The White House vs. Fox News

The White House’s cat fight with FOX News appears to have cooled somewhat, but it doesn’t change the fact that administration officials did have a point about the network.

The skirmish started last month when Obama administration officials began characterizing FOX as an illegitimate news outlet and an arm of the Republican Party. FOX immediately fired back, defending its so-called “fair and balanced” record. Many Beltway reporters and pundits immediately cried foul and rallied to FOX’s defense. Some believed the President’s fight with the network was ill-advised. The White House, perhaps stung by the fierce backlash, reportedly met with FOX executives, and White House senior advisor David Axelrod recently gave the network an interview.

The war of words between the White House and FOX News over the network’s journalistic integrity obscures the larger issue of declining news standards in television overall. Ever since the repeal of the Fairness Doctrine and the loosening of station ownership rules under the 1996 Telecommunications Act, what the news is and what it should be has dramatically changed. We expect the news to entertain us, more than inform us. We expect the news to re-inforce beliefs we already have, rather than challenge what we think we know. Liberals and conservatives flock to their respective corners – the former to MSNBC, The Daily Show, and NPR, the latter to FOX and Limbaugh. Americans no longer collectively get their facts from one undisputed source, like, say, the British do with the BBC. Instead, the “facts” are whatever your preferred team says they are. That is not good for a democracy.

Many journalists’ criticism of the White House for calling out FOX is especially troubling, and reflects a disturbing acceptance of a network that has consistently lowered the bar for what qualifies as good journalism and has contributed to the degradation of our civic discourse. These journalists should be taking a more jaundiced eye at the way FOX routinely plays fast and loose with the facts. MSNBC is hardly a bastion of objective journalism, but that network – unlike FOX – purports to be less a news entity than an outlet for political analysis, hence its motto: The Place for Politics.

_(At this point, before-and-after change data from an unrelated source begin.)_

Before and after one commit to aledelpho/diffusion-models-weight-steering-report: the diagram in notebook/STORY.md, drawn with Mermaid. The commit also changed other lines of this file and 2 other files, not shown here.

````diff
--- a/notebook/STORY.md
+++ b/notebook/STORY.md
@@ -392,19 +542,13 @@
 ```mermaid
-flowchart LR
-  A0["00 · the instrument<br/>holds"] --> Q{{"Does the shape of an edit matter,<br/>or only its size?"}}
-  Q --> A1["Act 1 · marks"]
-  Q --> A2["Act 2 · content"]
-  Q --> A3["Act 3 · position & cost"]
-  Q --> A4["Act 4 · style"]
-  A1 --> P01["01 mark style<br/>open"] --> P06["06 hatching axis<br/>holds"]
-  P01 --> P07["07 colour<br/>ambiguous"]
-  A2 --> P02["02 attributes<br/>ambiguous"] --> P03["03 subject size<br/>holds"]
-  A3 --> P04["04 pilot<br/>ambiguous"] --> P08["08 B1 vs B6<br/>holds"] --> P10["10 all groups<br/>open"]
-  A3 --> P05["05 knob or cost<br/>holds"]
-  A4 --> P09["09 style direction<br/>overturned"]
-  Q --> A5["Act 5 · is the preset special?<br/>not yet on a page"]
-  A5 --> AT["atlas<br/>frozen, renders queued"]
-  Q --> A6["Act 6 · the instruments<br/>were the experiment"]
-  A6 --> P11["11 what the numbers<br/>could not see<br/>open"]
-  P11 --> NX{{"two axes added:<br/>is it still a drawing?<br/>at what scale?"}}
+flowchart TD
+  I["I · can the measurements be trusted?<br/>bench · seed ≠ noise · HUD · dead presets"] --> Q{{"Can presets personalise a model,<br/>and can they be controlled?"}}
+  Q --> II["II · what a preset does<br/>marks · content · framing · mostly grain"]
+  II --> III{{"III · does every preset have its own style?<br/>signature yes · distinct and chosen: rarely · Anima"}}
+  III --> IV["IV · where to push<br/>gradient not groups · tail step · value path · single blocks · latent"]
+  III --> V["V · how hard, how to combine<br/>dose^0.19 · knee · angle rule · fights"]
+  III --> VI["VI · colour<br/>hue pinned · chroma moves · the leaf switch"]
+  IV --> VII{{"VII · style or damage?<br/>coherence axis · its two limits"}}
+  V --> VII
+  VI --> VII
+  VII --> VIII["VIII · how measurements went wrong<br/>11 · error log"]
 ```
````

The hits that the Obama administration has received for taking on FOX may make it more difficult for the White House and the Democratic-controlled Congress to reform what is broken in our media today – too much consolidation and too few standards – for fear of being seen as unfairly attacking conservatives’ free speech rights.